Just to note before I go on, even though I found this map attached to a posting from yesterday on a conservative website, I'm pretty sure this reflects the 2008 election, instead of 2012, since it shows some counties as blue that I know went for Romney, and some as red that I know went for Obama, but for the purposes of this post it will do.
So where are all those blue counties located? Generally, they're located where the bulk of the population lives. Since I live in Pennsylvania, we'll use the Keystone State to dig a little deeper (I made my own color-coded map for PA as a reference, but its a bit messy, although it generally conforms to the above.)
Which counties went for President Obama in Pennsylvania, which as of the last census contained 12,702,379 people? They would be Philadelphia, Delaware, Montgomery, Bucks, Lehigh, Northampton, Monroe, Luzerne, Lackawanna, Dauphin, Allegheny, and Erie. Not surprisingly, these counties also contain the state's biggest cities; Philadelphia, Pittsburgh, Erie, Harrisburg, and Scranton/Wilkes-Barre. These counties contain 6,634,551 people, or over 52% of the state's population. Not coincidentally, the President took Pennsylvania with 52% of the vote.
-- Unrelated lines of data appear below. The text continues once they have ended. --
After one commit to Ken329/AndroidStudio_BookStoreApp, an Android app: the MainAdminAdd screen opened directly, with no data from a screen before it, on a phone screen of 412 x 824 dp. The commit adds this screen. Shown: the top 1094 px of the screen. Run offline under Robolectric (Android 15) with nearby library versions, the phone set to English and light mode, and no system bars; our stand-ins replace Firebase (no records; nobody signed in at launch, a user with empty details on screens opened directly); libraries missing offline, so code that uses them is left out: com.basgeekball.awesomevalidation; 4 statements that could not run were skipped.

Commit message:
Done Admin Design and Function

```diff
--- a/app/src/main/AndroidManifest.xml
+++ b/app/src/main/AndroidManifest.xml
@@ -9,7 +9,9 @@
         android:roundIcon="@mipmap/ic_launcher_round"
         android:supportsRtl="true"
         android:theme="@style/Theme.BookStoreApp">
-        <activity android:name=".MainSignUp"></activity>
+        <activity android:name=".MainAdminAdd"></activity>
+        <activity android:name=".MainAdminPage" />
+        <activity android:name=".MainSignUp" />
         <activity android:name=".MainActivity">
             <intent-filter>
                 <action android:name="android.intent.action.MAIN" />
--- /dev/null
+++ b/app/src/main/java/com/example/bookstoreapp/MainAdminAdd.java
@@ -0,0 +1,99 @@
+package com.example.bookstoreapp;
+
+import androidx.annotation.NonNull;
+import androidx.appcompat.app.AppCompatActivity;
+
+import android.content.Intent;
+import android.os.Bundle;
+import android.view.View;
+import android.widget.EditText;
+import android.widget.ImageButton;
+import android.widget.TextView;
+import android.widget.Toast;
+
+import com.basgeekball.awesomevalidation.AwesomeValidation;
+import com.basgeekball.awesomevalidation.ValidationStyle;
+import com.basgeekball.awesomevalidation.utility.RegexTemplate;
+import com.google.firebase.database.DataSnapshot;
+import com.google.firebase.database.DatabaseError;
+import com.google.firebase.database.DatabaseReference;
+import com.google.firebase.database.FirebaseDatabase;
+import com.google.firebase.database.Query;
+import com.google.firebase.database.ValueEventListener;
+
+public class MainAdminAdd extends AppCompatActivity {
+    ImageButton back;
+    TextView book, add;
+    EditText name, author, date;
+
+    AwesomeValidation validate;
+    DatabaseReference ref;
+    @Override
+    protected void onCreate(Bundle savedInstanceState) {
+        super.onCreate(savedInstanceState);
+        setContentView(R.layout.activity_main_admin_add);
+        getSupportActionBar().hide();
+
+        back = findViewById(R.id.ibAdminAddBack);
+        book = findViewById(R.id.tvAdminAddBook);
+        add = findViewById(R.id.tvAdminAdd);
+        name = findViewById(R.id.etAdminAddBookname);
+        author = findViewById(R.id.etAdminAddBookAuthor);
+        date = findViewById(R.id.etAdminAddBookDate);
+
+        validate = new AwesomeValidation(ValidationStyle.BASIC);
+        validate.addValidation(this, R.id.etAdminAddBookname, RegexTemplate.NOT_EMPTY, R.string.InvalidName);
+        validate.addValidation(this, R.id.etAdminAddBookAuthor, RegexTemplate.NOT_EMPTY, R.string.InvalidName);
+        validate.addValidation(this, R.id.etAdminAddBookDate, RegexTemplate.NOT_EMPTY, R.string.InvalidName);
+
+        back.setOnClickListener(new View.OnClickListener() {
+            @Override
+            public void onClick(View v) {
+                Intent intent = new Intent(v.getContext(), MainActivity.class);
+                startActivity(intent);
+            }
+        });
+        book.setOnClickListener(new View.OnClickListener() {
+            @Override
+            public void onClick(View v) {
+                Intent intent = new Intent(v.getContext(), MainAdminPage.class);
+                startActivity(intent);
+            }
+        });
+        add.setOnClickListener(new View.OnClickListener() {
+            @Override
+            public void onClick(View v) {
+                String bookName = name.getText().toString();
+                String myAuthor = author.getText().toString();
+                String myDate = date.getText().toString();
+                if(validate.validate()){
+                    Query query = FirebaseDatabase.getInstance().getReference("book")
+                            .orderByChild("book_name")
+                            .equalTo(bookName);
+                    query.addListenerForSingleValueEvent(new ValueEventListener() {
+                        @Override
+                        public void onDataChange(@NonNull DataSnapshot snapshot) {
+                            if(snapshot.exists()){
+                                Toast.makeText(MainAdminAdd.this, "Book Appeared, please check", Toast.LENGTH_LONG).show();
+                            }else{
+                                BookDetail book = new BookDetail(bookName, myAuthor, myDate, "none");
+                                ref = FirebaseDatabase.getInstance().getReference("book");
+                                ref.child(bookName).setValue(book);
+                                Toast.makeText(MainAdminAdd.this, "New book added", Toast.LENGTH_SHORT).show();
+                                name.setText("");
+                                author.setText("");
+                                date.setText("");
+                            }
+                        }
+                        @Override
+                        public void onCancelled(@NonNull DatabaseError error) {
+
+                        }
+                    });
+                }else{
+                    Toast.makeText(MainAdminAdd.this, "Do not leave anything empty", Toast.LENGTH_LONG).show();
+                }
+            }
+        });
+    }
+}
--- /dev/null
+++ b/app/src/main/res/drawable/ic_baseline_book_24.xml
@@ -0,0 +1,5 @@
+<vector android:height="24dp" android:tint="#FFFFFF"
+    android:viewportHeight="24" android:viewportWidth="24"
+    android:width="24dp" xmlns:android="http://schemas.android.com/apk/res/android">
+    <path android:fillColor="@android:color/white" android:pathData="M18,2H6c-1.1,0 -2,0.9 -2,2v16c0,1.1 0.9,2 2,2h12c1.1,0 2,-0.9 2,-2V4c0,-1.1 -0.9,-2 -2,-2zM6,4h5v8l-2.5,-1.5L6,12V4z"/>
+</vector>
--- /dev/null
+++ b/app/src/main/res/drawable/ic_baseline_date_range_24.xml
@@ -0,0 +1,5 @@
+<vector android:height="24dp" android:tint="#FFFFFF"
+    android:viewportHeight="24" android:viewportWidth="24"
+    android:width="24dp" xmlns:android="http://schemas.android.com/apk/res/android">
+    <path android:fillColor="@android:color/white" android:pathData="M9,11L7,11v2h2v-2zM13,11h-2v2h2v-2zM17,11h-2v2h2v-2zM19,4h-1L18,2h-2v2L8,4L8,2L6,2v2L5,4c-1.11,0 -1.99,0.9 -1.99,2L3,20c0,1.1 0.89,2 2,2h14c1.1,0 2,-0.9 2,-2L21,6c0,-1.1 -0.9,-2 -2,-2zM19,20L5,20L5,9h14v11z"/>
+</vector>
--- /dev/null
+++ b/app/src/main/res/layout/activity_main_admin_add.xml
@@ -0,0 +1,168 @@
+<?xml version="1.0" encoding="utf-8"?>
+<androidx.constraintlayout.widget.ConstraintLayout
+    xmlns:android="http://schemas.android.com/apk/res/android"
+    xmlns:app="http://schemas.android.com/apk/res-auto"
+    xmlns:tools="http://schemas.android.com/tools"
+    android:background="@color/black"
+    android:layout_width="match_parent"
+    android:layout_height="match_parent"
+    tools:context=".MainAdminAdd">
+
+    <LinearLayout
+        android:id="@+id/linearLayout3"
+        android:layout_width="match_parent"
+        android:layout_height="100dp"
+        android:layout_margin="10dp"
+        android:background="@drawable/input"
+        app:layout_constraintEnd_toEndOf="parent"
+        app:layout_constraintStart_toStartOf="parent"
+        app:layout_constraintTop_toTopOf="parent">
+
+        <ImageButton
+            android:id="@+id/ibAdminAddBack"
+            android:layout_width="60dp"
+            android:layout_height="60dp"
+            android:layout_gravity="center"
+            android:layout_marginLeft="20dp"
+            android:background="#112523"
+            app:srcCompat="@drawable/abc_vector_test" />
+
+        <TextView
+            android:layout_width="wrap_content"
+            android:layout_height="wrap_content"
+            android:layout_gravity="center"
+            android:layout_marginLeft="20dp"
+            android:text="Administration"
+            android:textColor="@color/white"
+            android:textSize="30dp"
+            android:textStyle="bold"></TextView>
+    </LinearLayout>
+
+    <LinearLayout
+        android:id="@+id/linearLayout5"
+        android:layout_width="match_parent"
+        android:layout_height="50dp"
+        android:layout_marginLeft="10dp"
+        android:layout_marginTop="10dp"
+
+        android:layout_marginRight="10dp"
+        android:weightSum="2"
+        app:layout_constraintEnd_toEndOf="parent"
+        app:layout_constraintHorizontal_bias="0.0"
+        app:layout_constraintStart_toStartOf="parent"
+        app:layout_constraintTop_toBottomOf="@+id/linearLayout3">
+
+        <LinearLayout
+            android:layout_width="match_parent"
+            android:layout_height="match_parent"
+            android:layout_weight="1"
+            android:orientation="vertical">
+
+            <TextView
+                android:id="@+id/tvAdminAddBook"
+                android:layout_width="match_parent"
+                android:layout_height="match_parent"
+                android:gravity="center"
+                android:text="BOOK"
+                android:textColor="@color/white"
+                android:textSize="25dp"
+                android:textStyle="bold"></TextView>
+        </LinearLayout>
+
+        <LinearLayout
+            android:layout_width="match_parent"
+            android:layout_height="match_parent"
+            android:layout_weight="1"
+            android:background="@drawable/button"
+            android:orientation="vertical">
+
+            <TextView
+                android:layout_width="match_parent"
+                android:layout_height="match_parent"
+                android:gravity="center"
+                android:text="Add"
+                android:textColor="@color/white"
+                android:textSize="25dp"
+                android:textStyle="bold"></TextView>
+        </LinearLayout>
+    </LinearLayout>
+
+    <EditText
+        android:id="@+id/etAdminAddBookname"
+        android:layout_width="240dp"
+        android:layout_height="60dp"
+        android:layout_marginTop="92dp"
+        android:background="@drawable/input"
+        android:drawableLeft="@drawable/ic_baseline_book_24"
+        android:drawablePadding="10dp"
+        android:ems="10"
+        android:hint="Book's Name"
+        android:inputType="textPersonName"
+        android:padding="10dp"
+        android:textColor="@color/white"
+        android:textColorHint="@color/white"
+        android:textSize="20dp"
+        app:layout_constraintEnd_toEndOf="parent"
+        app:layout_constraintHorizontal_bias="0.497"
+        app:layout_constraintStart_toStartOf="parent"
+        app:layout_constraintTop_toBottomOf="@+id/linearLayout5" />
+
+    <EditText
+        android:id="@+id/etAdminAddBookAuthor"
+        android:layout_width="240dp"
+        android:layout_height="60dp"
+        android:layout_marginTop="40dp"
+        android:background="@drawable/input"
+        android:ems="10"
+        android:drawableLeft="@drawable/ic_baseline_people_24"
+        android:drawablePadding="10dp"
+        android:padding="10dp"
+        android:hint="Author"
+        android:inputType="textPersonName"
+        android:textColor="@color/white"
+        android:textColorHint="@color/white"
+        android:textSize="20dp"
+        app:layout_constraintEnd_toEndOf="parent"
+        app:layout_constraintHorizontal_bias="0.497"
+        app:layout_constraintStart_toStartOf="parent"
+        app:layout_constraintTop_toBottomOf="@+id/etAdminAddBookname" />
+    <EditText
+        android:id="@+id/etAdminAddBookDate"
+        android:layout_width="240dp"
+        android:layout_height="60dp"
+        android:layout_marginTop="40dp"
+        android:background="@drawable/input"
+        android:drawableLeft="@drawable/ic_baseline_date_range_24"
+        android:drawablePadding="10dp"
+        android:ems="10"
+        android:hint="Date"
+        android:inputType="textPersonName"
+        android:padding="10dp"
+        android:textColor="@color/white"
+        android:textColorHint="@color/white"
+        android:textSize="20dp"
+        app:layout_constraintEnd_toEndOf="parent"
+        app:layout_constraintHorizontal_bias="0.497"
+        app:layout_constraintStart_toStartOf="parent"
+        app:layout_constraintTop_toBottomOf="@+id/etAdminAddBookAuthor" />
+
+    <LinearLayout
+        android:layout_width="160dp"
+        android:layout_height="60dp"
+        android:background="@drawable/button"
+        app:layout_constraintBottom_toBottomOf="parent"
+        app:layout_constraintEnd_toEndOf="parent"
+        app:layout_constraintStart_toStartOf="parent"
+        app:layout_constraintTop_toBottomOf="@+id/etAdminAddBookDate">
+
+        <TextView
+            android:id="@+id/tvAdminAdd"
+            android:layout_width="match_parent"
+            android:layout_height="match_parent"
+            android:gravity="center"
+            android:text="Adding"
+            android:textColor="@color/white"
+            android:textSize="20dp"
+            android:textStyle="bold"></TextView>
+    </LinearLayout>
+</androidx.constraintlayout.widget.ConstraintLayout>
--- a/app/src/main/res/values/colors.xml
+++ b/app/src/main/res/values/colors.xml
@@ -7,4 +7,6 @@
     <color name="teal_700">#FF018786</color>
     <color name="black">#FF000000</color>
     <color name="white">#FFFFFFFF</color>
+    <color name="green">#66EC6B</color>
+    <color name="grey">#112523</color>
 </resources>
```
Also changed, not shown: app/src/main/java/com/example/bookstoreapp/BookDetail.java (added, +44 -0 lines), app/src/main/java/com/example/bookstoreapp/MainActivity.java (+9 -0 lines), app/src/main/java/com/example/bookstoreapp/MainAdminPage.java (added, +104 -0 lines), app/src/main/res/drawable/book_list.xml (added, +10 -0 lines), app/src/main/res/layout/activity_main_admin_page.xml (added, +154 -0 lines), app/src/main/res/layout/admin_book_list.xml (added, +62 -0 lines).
Those vast swaths of red are for the most part pretty sparsely populated and rural or mountainous. Romney didn't get much help from the larger suburban counties he won either. For example, while Chester County, with a population of nearly half a million people and one of Pennsylvania's largest counties was in Romney's column, he beat the President there by a mere 58 votes. Centre County, another fairly large county (which not oddly at all, is in the center of the state) and home to Penn State University, went for Romney by 20 votes. The Republicans aren't going make up ground with anemic wins like that, even if they do manage to garner 60% of the vote in Forest County (population 7,716).
Just a little something to keep in mind when you see a similar map tossed around (and you probably will).
Population data came from the US Census Bureau website.
2012 election data for Pennsylvania came from the Commonwealth of Pennsylvania's website.